So let’s compare Prop. 127 to Prop. 305. The ESA expansion under voter consideration contains a cap on the total number of participants of 30,000. Arizona has about 1,200,000 students and often gains 30,000 kids annually. We’ve also learned in recent years that the number of district open enrollment students is approximately twice as high as charter school students, and charter school students outnumber private choice students ~3 to 1. So from the perspective of an individual district campus with enrollment loss, other district schools are the primary competition, charter schools a secondary source of competition, and private schools a distant third. Centrist Arizona Republic columnist Joanna Allhands pointed this out in a column shortly after the ESA expansion passed. Allhands is not a fan of the ESA program but she sees through boogy-man stories:
Arizona’s voucher-expansion bill isn’t going to ruin public education as we know it.
But first, before you start trolling me on Twitter:
Yes, public schools need more resources. Senate Bill 1431 does nothing to help them find it.
And no, I wouldn’t actually call this meaningful reform. It doesn’t address student achievement gaps or fund district, charter and private schools more equitably.
But it won’t be the death knell to your neighborhood district school. In fact, I’m not sure many will even notice a difference.

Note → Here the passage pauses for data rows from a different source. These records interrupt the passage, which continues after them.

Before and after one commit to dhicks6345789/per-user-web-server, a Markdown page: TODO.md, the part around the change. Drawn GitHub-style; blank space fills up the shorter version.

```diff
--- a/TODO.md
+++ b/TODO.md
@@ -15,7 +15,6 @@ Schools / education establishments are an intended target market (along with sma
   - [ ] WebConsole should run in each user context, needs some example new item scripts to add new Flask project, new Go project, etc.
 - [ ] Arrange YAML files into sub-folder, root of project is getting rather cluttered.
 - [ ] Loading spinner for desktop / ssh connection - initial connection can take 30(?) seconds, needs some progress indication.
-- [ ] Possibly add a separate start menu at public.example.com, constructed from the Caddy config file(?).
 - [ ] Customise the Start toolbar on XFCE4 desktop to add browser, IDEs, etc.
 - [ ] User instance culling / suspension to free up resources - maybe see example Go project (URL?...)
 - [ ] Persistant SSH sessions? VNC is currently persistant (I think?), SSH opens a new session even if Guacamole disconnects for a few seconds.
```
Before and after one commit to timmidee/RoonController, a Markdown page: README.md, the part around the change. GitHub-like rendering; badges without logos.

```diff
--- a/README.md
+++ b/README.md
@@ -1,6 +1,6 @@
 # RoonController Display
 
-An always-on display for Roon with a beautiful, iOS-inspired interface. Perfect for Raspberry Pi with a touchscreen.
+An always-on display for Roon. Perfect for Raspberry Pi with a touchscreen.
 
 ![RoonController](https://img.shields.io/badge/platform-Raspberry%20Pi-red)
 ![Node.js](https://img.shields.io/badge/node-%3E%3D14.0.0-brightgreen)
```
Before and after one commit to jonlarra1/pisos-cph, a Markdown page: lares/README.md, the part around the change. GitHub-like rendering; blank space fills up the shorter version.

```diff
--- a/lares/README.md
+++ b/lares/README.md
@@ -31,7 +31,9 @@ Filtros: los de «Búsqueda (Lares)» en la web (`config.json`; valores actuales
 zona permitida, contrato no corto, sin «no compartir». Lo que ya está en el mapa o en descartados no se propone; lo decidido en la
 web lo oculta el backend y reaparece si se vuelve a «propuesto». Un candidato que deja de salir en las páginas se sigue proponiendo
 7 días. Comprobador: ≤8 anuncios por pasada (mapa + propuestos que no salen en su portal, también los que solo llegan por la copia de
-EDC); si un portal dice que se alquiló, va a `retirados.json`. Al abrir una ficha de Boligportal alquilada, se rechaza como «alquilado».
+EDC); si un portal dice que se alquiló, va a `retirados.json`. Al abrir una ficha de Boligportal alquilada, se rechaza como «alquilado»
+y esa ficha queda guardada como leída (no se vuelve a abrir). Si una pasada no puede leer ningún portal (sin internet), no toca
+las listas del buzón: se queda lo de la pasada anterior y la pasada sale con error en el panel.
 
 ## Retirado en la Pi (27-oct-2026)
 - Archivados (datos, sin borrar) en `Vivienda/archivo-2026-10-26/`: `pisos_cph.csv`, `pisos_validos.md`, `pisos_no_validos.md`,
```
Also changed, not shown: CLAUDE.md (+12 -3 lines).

Allhands went on to posit that charter schools were already scratching much of the Arizona school choice scratch itch, and that there was no reason to expect a mad rush to private schools even with broadened ESA eligibility. She could have added by the way that while there are 4,500 ESA students statewide, Scottsdale Unified has 4,000 open enrollment students from out of district, and it is only one of Arizona’s 230 school districts. “Scottsdale is DRAINING MONEY from nearby school districts-we’ve got to STOP THIS!!!!” said no one, ever, oddly enough. The ESA expansion can serve as an important tool for families looking for the right-fit education for their child, but the program is nothing near the threat to school budgets as doubling their utility costs.
So my friends on the Arizona left are actively supporting a massive drain of funding out of Arizona classrooms (what you spend on air-conditioning cannot be spent on teacher salaries). Meanwhile they have also invested a large effort in putting another ballot measure up because in large part they fear that it will have a large impact on district finances but it won’t. Churchill told us that democracy is the worst form of government except for all the other ones that have been tried. I remain hopeful that voters will exercise good sense in all of this, but…